(INPUT MATERIAL):
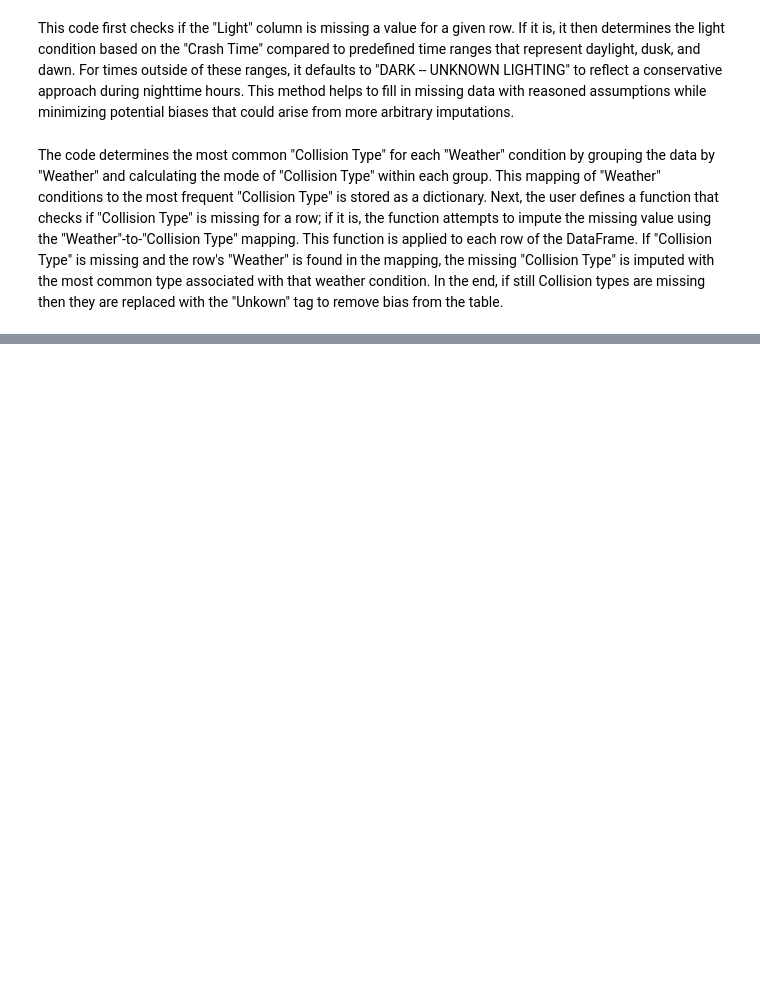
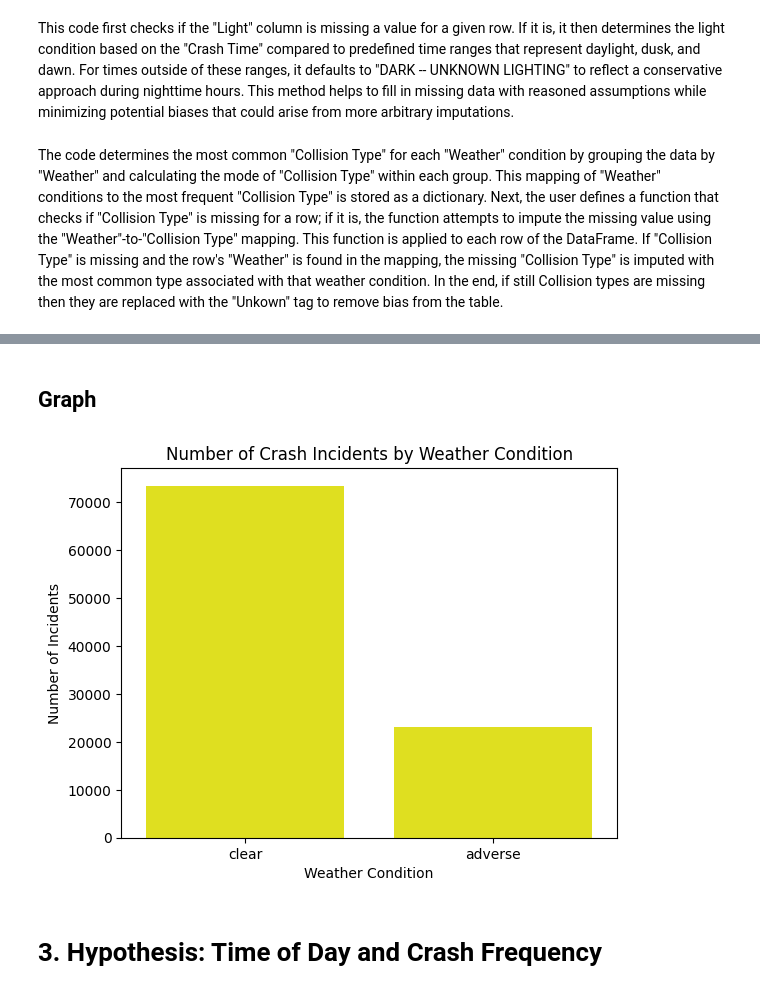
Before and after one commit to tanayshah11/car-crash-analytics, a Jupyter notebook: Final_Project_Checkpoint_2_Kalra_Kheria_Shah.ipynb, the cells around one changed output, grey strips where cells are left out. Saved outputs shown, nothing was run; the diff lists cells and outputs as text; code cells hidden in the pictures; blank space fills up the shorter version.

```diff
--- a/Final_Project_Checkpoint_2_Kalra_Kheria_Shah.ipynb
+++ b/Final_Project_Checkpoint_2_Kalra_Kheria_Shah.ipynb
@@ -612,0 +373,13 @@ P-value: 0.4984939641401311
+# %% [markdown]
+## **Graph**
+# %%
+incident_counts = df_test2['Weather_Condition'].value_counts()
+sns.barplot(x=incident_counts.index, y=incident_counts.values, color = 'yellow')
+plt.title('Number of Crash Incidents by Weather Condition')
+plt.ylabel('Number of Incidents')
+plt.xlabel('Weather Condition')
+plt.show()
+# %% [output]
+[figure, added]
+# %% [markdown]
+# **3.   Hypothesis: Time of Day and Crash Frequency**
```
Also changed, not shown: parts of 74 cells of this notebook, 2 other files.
...
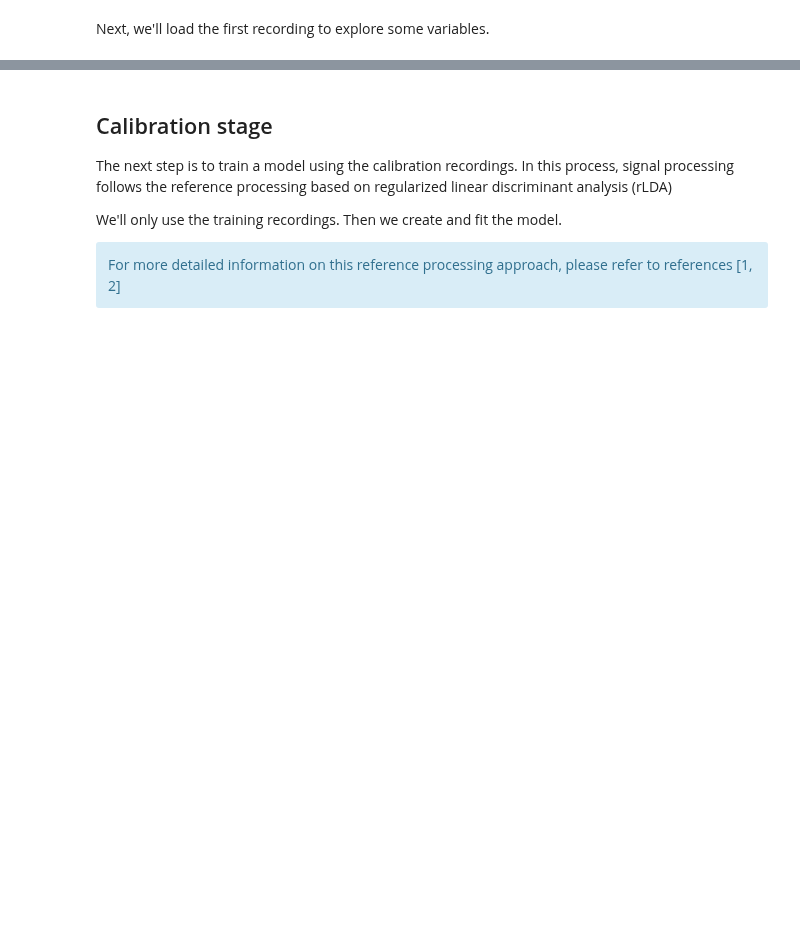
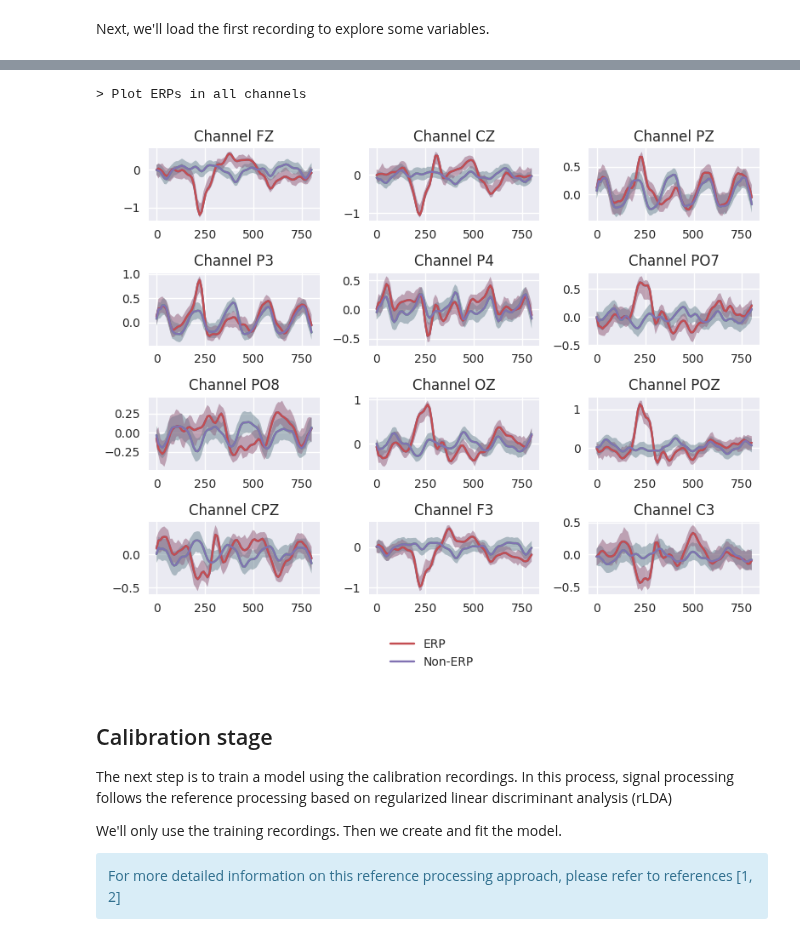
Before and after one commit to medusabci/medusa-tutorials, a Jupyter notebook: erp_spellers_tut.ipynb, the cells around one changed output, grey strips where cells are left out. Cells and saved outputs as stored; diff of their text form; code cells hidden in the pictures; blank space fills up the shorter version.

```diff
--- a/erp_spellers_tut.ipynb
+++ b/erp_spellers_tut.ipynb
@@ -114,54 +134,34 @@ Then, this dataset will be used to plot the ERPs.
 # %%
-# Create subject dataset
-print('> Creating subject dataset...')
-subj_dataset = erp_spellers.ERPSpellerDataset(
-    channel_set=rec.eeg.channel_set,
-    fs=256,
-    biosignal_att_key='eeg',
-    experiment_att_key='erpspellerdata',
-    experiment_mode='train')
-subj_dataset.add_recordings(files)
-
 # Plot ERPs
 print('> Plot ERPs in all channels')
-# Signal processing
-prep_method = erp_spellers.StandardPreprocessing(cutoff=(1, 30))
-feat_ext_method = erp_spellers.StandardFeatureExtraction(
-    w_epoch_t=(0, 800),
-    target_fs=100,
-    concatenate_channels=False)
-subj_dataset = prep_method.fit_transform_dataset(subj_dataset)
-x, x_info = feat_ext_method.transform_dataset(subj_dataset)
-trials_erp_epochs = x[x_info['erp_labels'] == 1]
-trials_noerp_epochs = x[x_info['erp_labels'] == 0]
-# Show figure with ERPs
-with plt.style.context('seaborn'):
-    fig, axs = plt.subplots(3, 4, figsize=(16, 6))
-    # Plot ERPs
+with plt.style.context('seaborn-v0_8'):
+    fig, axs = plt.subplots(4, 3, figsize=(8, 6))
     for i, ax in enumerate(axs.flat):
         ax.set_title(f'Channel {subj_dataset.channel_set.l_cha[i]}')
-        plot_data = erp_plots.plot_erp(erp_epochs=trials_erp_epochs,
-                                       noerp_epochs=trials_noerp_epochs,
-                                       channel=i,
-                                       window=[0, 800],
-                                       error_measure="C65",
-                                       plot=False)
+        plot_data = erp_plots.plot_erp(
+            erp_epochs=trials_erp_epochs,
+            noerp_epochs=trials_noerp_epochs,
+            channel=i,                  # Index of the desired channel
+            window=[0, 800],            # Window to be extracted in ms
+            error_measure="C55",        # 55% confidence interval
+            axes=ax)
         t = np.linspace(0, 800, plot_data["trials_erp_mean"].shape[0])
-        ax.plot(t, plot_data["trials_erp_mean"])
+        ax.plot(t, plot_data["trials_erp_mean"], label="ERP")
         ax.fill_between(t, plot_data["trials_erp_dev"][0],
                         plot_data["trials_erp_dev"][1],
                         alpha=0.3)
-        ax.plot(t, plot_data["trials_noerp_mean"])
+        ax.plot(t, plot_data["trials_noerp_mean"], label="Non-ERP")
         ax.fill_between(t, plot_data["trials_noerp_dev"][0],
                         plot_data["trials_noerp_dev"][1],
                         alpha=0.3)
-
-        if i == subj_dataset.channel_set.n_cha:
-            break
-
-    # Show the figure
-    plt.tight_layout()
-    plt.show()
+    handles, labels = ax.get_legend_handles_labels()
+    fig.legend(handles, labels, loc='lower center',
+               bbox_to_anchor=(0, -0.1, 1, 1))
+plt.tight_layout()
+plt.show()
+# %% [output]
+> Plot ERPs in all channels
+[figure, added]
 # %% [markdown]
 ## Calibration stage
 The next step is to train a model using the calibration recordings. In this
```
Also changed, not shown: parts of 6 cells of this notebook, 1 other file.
...
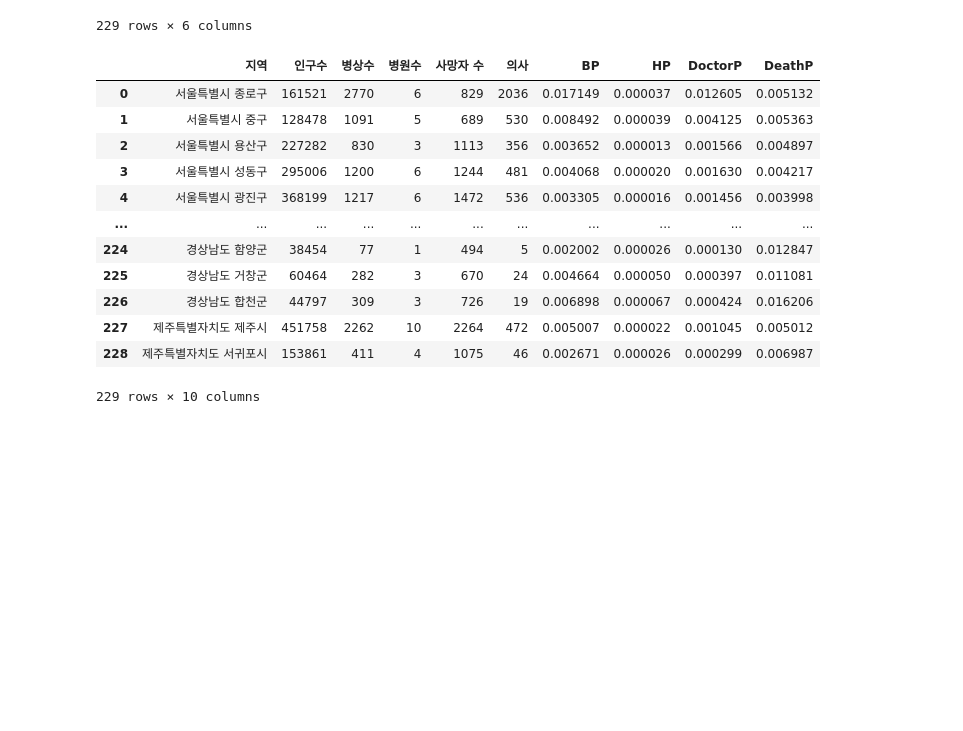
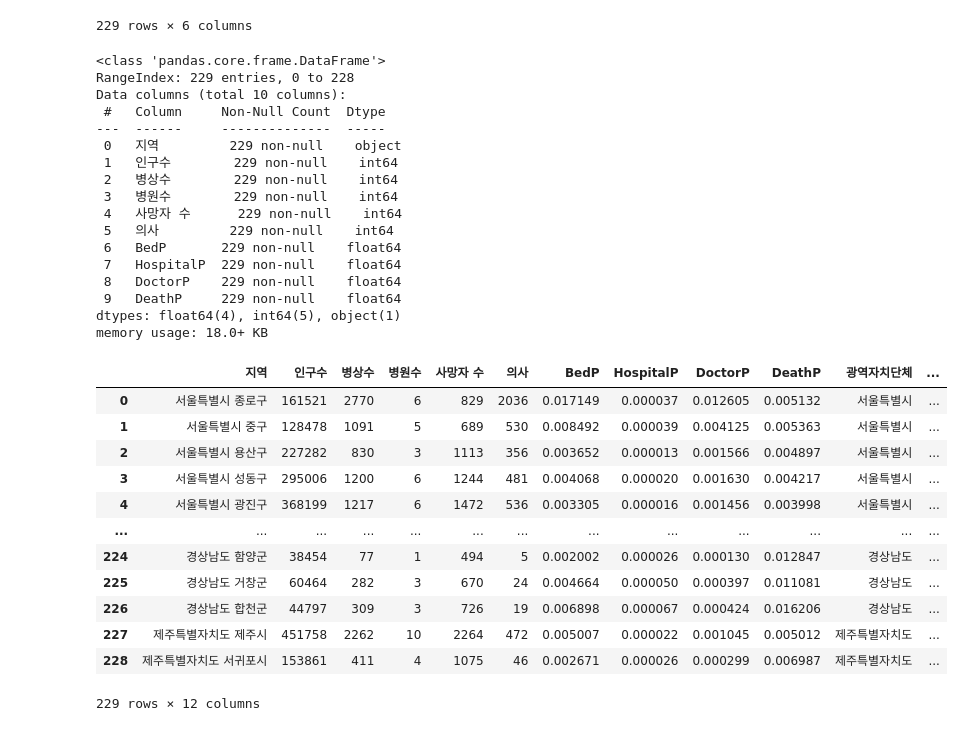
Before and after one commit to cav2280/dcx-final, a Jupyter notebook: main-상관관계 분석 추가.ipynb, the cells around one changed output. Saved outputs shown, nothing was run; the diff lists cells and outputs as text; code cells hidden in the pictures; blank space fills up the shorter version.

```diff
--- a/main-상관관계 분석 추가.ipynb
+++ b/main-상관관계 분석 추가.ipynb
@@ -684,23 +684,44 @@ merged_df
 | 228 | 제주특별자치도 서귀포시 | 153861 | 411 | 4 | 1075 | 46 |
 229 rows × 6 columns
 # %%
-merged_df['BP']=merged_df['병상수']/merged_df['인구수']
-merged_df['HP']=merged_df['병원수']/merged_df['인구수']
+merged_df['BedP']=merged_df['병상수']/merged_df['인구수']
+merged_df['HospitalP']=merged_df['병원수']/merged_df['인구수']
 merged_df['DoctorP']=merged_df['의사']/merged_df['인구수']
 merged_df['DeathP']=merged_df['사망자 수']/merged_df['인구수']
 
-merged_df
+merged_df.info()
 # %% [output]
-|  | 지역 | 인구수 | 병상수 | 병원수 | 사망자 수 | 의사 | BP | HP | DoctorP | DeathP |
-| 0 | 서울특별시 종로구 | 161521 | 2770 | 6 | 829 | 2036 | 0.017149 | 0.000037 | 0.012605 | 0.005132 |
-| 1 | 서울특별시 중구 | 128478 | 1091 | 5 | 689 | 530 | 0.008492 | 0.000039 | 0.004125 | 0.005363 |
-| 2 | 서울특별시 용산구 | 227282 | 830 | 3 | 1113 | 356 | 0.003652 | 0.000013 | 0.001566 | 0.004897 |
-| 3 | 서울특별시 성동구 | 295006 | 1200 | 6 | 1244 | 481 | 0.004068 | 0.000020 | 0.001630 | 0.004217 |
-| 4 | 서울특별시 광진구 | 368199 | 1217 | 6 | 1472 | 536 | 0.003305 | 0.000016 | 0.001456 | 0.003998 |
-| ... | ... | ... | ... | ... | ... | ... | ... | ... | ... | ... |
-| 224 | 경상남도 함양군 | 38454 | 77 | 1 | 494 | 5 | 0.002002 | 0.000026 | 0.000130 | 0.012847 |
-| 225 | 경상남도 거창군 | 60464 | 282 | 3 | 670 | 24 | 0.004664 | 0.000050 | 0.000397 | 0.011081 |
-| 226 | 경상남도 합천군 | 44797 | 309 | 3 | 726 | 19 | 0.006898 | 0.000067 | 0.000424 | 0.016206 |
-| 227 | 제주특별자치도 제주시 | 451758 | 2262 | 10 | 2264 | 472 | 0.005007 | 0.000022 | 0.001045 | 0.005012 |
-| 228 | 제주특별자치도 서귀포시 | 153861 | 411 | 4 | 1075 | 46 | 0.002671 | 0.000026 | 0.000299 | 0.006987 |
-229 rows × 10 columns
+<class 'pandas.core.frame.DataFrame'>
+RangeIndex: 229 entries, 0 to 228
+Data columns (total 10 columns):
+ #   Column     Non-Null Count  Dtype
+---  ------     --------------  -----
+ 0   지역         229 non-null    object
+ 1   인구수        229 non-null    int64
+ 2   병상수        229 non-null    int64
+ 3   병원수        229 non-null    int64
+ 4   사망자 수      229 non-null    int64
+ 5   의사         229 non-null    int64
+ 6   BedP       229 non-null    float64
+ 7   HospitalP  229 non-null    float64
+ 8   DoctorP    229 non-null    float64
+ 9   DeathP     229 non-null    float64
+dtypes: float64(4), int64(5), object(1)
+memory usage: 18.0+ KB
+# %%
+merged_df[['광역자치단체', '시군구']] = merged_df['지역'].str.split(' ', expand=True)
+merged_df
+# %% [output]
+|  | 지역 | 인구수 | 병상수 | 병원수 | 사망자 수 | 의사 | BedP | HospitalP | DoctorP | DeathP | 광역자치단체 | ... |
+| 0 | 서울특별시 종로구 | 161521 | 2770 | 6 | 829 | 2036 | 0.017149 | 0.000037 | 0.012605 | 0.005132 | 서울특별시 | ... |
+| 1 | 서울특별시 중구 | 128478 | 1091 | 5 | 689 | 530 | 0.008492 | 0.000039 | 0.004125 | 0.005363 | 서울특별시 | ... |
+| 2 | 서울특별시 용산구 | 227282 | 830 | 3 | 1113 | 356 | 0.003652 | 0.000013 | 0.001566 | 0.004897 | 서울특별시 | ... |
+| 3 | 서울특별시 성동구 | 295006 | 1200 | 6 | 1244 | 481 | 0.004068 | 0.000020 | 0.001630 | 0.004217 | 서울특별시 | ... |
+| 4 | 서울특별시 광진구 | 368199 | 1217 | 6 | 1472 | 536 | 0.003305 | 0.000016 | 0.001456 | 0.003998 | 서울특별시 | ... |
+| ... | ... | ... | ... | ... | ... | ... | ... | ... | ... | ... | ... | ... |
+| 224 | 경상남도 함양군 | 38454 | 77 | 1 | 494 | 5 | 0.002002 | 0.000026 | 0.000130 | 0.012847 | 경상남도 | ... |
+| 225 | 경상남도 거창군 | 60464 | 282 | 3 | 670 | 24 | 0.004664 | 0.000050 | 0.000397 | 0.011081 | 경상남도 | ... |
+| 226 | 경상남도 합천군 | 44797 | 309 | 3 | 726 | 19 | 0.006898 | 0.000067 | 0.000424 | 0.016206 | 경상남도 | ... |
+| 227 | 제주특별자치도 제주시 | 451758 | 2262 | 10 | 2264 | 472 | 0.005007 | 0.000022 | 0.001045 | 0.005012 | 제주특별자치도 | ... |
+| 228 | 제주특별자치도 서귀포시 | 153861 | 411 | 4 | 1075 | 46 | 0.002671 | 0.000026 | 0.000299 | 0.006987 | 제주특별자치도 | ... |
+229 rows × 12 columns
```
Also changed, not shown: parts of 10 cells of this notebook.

(WHAT TO DO):
From the data above, copy every line where "DoctorP" appears.

(RESPONSE AREA):
 merged_df['DoctorP']=merged_df['의사']/merged_df['인구수']
-|  | 지역 | 인구수 | 병상수 | 병원수 | 사망자 수 | 의사 | BP | HP | DoctorP | DeathP |
+ 8   DoctorP    229 non-null    float64
+|  | 지역 | 인구수 | 병상수 | 병원수 | 사망자 수 | 의사 | BedP | HospitalP | DoctorP | DeathP | 광역자치단체 | ... |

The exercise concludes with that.